The snap presidential election to take place on November 20 is intended to demonstrate his commitment to reforms and political diversity.
What the country is poised for, however, is politics as usual, with a powerful incumbent swatting aside a few nondescript also-rans in a one-horse race.
This week’s sight of political parties and public associations falling over themselves to nominate Tokayev as their candidate only reinforced the impression that he is first among equals.
He is not even a member anymore, since reforms passed by referendum in June prohibit the president from being inside any party. The point of the tinkering was ostensibly to lift him above the political fray and foster competition.
It was more unexpected that Amanat’s ostensible chief rival would also beg to nominate Tokayev.
The Ak Zhol party may officially be a part of the parliamentary opposition, a role it occupies de jure, albeit not de facto, but members still fingered Tokayev as their nominee above three other candidates.
Leader Azat Peruashev, a one-time ruling party grandee until he jumped ship to head Ak Zhol, offered a convoluted explanation of why he would sit out the election.

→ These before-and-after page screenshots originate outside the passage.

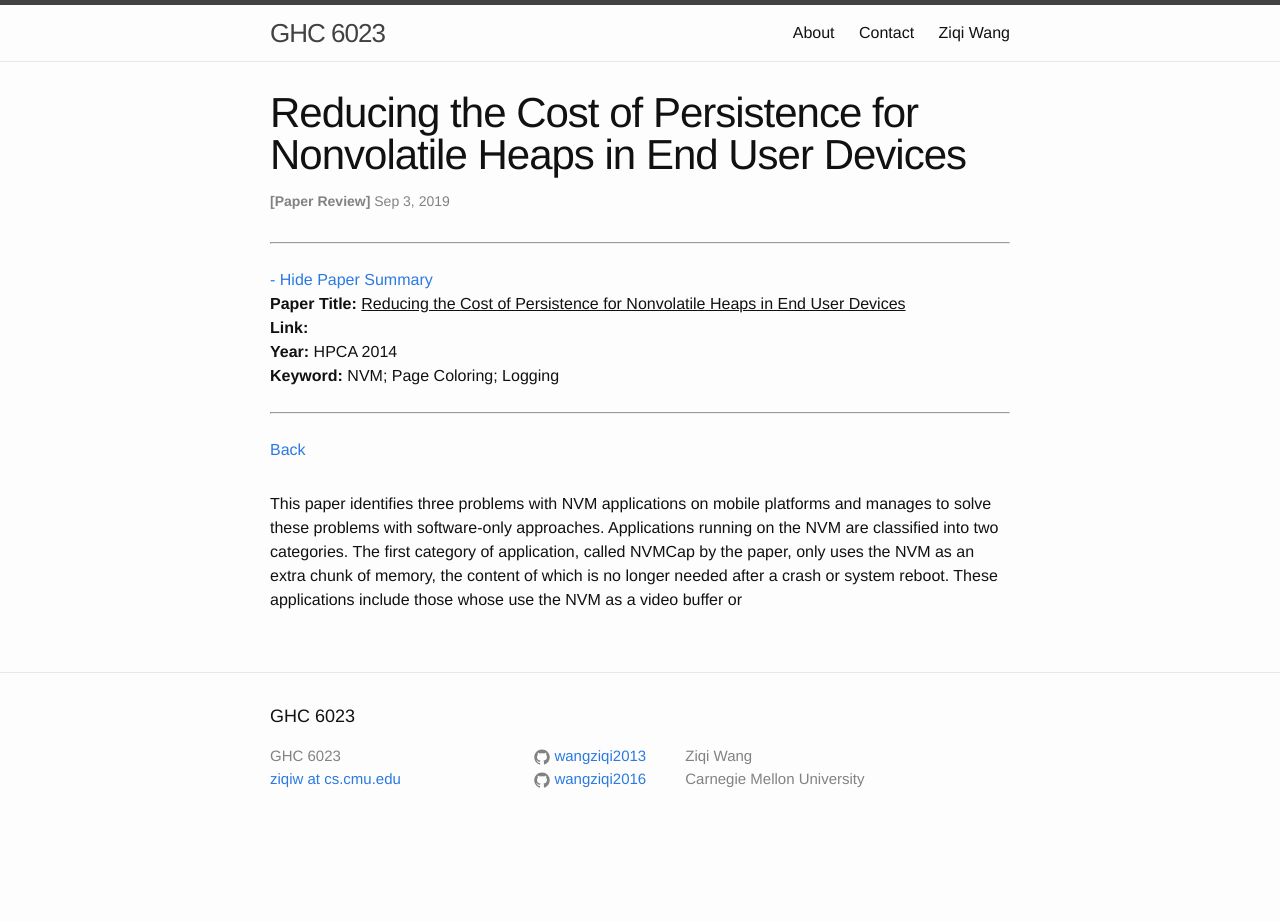
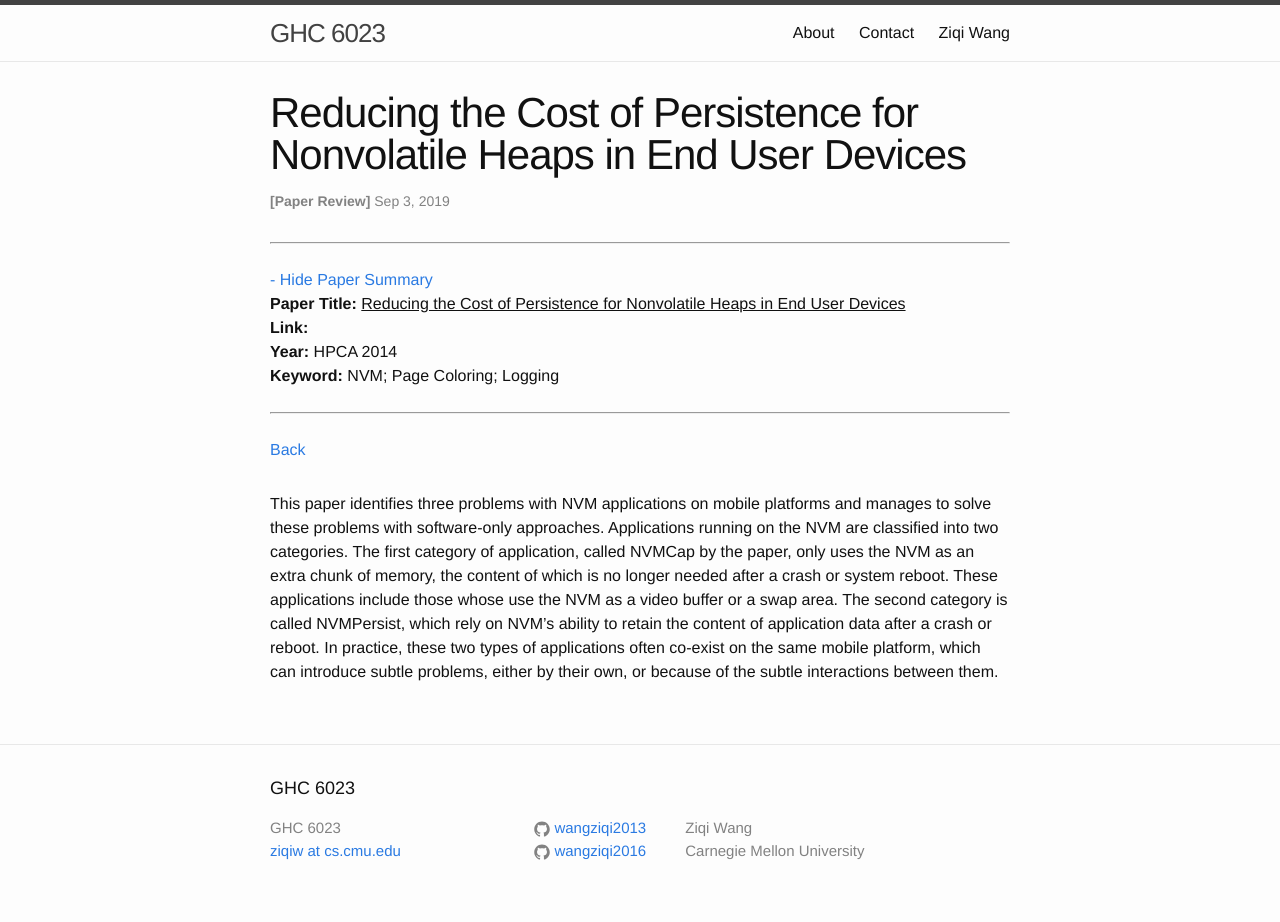
Before and after one commit to wangziqi2013/wangziqi2013.github.io, a Jekyll site: the page built from _posts/2019-09-02-Reducing-the-cost-of-persistence-for-nonvolatile-heaps-in-end-user-devices.markdown, in a window 1280 px wide. Built offline with Jekyll 4.4.1, drawn with Linux system fonts in a browser that asks for light colours; before the commit the page ends 900 px from its top, so only the background shows below that.

Commit message:
Finish problem

```diff
--- a/_posts/2019-09-02-Reducing-the-cost-of-persistence-for-nonvolatile-heaps-in-end-user-devices.markdown
+++ b/_posts/2019-09-02-Reducing-the-cost-of-persistence-for-nonvolatile-heaps-in-end-user-devices.markdown
@@ -17,4 +17,7 @@ This paper identifies three problems with NVM applications on mobile platforms a
 with software-only approaches. Applications running on the NVM are classified into two categories. The first category
 of application, called NVMCap by the paper, only uses the NVM as an extra chunk of memory, the content of which is
 no longer needed after a crash or system reboot. These applications include those whose use the NVM as a video buffer
-or
+or a swap area. The second category is called NVMPersist, which rely on NVM's ability to retain the content of
+application data after a crash or reboot. In practice, these two types of applications often co-exist on the same
+mobile platform, which can introduce subtle problems, either by their own, or because of the subtle interactions
+between them.
```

“There are matters when you must restrain your ambitions and work out what is more important to you in the hierarchy of values and priorities,” he opined cryptically.

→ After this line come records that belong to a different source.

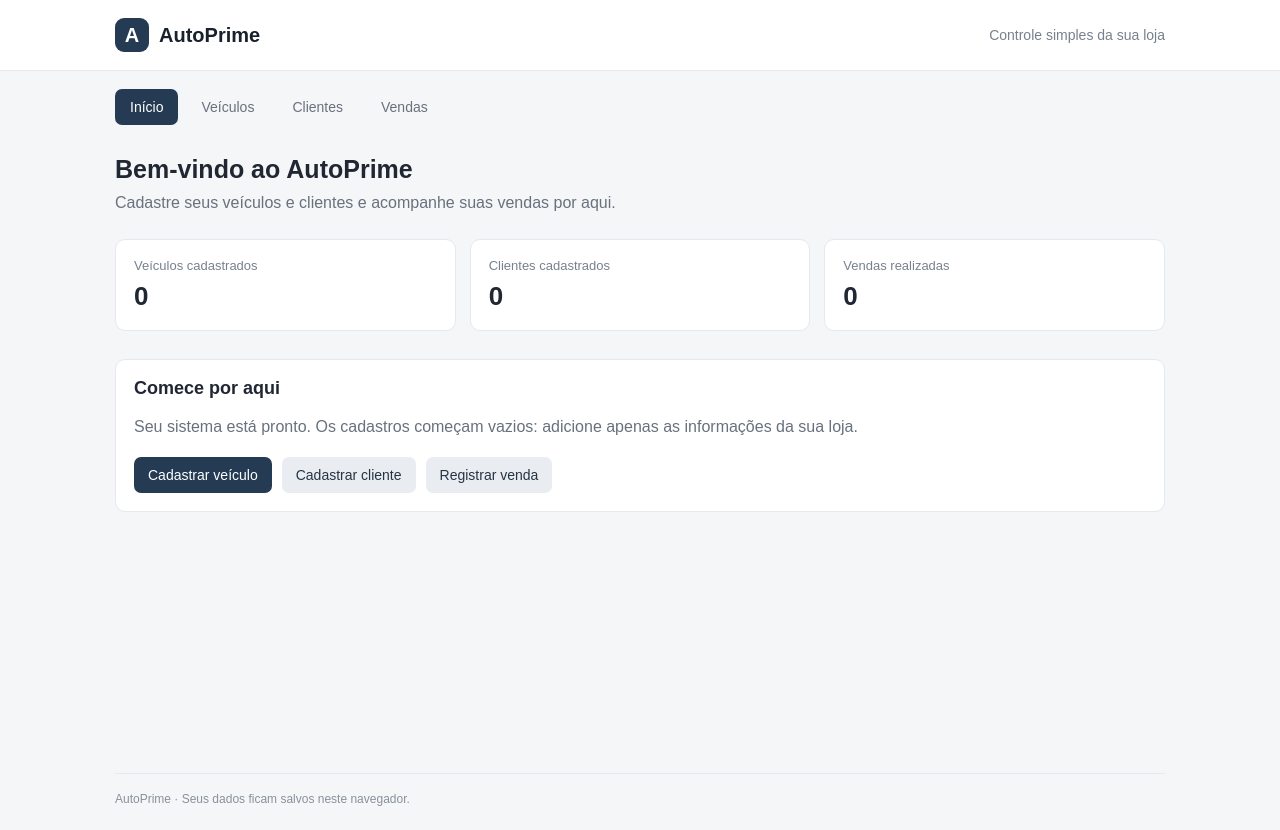
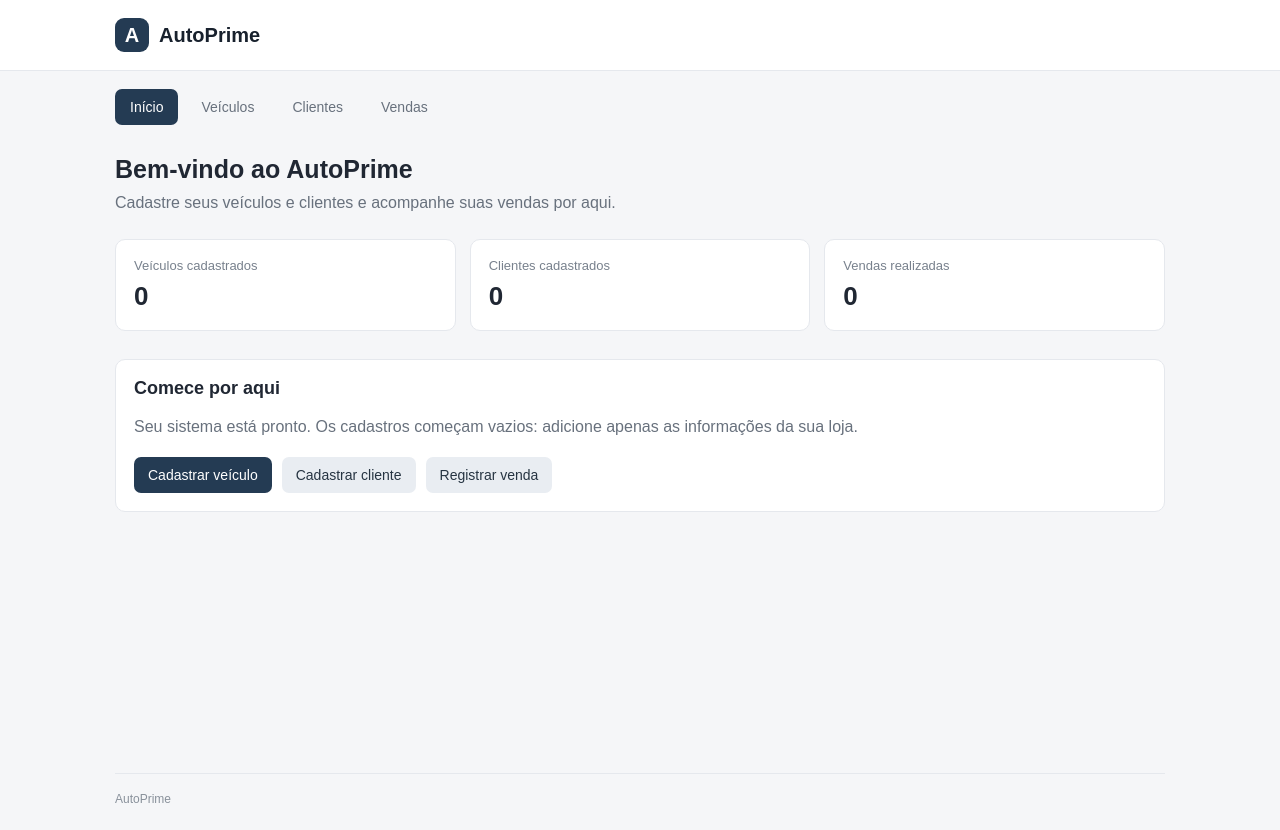
Before and after one commit to pedrodeusdara019/autoprime, a plain HTML site: page index.html in a window 1280 px wide. Drawn offline with Linux system fonts and the light colour scheme.

Commit message:
Update index.html

```diff
--- a/index.html
+++ b/index.html
@@ -15,7 +15,6 @@
         <span class="marca-icone">A</span>
         <span>AutoPrime</span>
       </a>
-      <span class="submarca">Controle simples da sua loja</span>
     </div>
   </header>
 
@@ -28,6 +27,6 @@
 
   <main id="app" class="conteudo" aria-live="polite"></main>
 
-  <footer>AutoPrime · Seus dados ficam salvos neste navegador.</footer>
+  <footer>AutoPrime</footer>
 </body>
 </html>
```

Also rushing to nominate Tokayev were the little-known National Volunteer Network and the Association of Local Council Deputies of Kazakhstan.
To settle the argument about who would win the honor of nominating the incumbent, Amanat on October 6 announced the creation of a people’s coalition to support Tokayev’s candidacy.
This coalition convened, with astonishing speed, within the same day, leaving the impression that what is being cast an organic initiative is merely an astroturf effort designed to lend a sheen of popular legitimacy to Tokayev’s bid.
Tokayev duly accepted the “great honor and responsibility” of standing as a “common candidate put forward by you all.”
The whole spectacle had echoes of the way politics was done under Nursultan Nazarbayev, the former president who routinely stormed to victory in choreographed elections lacking opposition candidates. The last time Nazarbayev ran for re-election was in 2015, when he got 97.8 percent of ballots cast, a figure that speaks volumes about the competitiveness of the vote.
There is no sign that any even vaguely viable rivals will challenge Tokayev. With just five days left until nominations close, there is little time for any to emerge.
So far, three no-names have registered bids.
One is Zhiguli Dayrabayev, a little-known member of the slightly better-known Auyl (Village) party who also chairs the National Association of Farmers.
Another is Nurlan Auyesbayev of the National Social Democratic Party, or OSDP, which positions itself as a genuine opposition party, although most credible political commentators say it lost any claim to that status many years ago. The closest the former communist-turned-social democrat has got to gaining any public profile was the time he fruitlessly lobbied for a statue of Soviet leader Vladimir Lenin to be erected in the capital, Astana.
The third candidate is Meyram Kazhyken, an obscure academic.
Tokayev is promising new-style politics, but his New Kazakhstan is about to have what looks very like an old-style election.